- What the task requires
Keeping each line exactly as it is, output all of the records.
━━━━━ Stored data ━━━━━
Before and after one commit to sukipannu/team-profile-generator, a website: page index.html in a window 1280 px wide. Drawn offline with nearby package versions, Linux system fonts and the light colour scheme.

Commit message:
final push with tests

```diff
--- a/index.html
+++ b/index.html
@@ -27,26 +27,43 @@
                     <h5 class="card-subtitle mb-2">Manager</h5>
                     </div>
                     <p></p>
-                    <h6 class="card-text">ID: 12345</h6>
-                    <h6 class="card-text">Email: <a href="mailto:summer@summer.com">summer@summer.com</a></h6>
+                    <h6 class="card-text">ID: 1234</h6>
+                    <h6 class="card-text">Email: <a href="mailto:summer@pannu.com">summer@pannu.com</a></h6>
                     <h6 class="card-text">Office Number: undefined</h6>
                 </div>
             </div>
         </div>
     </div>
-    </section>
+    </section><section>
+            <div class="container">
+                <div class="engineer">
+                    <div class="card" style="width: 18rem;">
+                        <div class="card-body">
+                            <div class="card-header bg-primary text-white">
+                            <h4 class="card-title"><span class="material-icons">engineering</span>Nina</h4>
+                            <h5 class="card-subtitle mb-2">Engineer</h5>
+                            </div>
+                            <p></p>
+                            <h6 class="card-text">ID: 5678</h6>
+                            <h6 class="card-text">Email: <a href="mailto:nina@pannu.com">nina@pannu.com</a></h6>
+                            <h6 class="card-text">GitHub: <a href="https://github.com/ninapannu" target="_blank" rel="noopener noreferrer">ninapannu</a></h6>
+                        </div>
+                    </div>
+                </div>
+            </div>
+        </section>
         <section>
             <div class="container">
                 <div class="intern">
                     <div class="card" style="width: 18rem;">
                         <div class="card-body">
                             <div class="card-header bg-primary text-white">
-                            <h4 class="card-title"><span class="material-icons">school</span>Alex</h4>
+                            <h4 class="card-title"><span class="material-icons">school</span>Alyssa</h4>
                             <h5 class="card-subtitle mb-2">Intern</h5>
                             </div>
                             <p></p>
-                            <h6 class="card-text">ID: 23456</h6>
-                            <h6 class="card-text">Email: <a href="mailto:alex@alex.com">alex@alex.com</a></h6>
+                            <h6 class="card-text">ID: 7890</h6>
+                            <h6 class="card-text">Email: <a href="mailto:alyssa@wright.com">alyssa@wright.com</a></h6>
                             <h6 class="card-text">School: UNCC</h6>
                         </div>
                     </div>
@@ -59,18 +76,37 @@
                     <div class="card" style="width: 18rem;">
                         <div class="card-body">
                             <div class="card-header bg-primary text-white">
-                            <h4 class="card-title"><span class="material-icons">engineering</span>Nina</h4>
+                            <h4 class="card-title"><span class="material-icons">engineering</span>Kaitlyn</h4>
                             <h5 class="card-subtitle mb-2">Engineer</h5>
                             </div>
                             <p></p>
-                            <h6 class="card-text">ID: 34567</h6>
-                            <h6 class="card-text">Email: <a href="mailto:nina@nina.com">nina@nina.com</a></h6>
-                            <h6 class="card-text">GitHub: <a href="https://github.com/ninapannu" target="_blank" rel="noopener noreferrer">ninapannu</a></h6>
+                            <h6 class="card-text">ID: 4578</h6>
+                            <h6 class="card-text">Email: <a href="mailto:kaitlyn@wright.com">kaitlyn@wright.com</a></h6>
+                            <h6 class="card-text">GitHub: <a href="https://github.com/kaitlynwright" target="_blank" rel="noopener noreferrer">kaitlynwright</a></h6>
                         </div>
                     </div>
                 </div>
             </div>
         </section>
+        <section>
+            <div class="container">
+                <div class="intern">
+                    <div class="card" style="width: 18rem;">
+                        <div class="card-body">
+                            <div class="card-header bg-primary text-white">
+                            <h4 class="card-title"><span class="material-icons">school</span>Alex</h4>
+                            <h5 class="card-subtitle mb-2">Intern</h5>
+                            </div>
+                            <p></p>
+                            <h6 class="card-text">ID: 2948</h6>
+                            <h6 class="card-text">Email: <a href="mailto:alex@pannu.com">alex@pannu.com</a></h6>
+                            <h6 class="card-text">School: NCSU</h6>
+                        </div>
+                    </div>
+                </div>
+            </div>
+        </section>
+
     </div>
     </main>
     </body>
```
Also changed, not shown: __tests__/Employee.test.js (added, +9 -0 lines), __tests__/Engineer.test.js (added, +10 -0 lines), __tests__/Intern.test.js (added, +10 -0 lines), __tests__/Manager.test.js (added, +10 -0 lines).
━━━━━
- Result of the exercise
Before and after one commit to sukipannu/team-profile-generator, a website: page index.html in a window 1280 px wide. Drawn offline with nearby package versions, Linux system fonts and the light colour scheme.

Commit message:
final push with tests

```diff
--- a/index.html
+++ b/index.html
@@ -27,26 +27,43 @@
                     <h5 class="card-subtitle mb-2">Manager</h5>
                     </div>
                     <p></p>
-                    <h6 class="card-text">ID: 12345</h6>
-                    <h6 class="card-text">Email: <a href="mailto:summer@summer.com">summer@summer.com</a></h6>
+                    <h6 class="card-text">ID: 1234</h6>
+                    <h6 class="card-text">Email: <a href="mailto:summer@pannu.com">summer@pannu.com</a></h6>
                     <h6 class="card-text">Office Number: undefined</h6>
                 </div>
             </div>
         </div>
     </div>
-    </section>
+    </section><section>
+            <div class="container">
+                <div class="engineer">
+                    <div class="card" style="width: 18rem;">
+                        <div class="card-body">
+                            <div class="card-header bg-primary text-white">
+                            <h4 class="card-title"><span class="material-icons">engineering</span>Nina</h4>
+                            <h5 class="card-subtitle mb-2">Engineer</h5>
+                            </div>
+                            <p></p>
+                            <h6 class="card-text">ID: 5678</h6>
+                            <h6 class="card-text">Email: <a href="mailto:nina@pannu.com">nina@pannu.com</a></h6>
+                            <h6 class="card-text">GitHub: <a href="https://github.com/ninapannu" target="_blank" rel="noopener noreferrer">ninapannu</a></h6>
+                        </div>
+                    </div>
+                </div>
+            </div>
+        </section>
         <section>
             <div class="container">
                 <div class="intern">
                     <div class="card" style="width: 18rem;">
                         <div class="card-body">
                             <div class="card-header bg-primary text-white">
-                            <h4 class="card-title"><span class="material-icons">school</span>Alex</h4>
+                            <h4 class="card-title"><span class="material-icons">school</span>Alyssa</h4>
                             <h5 class="card-subtitle mb-2">Intern</h5>
                             </div>
                             <p></p>
-                            <h6 class="card-text">ID: 23456</h6>
-                            <h6 class="card-text">Email: <a href="mailto:alex@alex.com">alex@alex.com</a></h6>
+                            <h6 class="card-text">ID: 7890</h6>
+                            <h6 class="card-text">Email: <a href="mailto:alyssa@wright.com">alyssa@wright.com</a></h6>
                             <h6 class="card-text">School: UNCC</h6>
                         </div>
                     </div>
@@ -59,18 +76,37 @@
                     <div class="card" style="width: 18rem;">
                         <div class="card-body">
                             <div class="card-header bg-primary text-white">
-                            <h4 class="card-title"><span class="material-icons">engineering</span>Nina</h4>
+                            <h4 class="card-title"><span class="material-icons">engineering</span>Kaitlyn</h4>
                             <h5 class="card-subtitle mb-2">Engineer</h5>
                             </div>
                             <p></p>
-                            <h6 class="card-text">ID: 34567</h6>
-                            <h6 class="card-text">Email: <a href="mailto:nina@nina.com">nina@nina.com</a></h6>
-                            <h6 class="card-text">GitHub: <a href="https://github.com/ninapannu" target="_blank" rel="noopener noreferrer">ninapannu</a></h6>
+                            <h6 class="card-text">ID: 4578</h6>
+                            <h6 class="card-text">Email: <a href="mailto:kaitlyn@wright.com">kaitlyn@wright.com</a></h6>
+                            <h6 class="card-text">GitHub: <a href="https://github.com/kaitlynwright" target="_blank" rel="noopener noreferrer">kaitlynwright</a></h6>
                         </div>
                     </div>
                 </div>
             </div>
         </section>
+        <section>
+            <div class="container">
+                <div class="intern">
+                    <div class="card" style="width: 18rem;">
+                        <div class="card-body">
+                            <div class="card-header bg-primary text-white">
+                            <h4 class="card-title"><span class="material-icons">school</span>Alex</h4>
+                            <h5 class="card-subtitle mb-2">Intern</h5>
+                            </div>
+                            <p></p>
+                            <h6 class="card-text">ID: 2948</h6>
+                            <h6 class="card-text">Email: <a href="mailto:alex@pannu.com">alex@pannu.com</a></h6>
+                            <h6 class="card-text">School: NCSU</h6>
+                        </div>
+                    </div>
+                </div>
+            </div>
+        </section>
+
     </div>
     </main>
     </body>
```
Also changed, not shown: __tests__/Employee.test.js (added, +9 -0 lines), __tests__/Engineer.test.js (added, +10 -0 lines), __tests__/Intern.test.js (added, +10 -0 lines), __tests__/Manager.test.js (added, +10 -0 lines).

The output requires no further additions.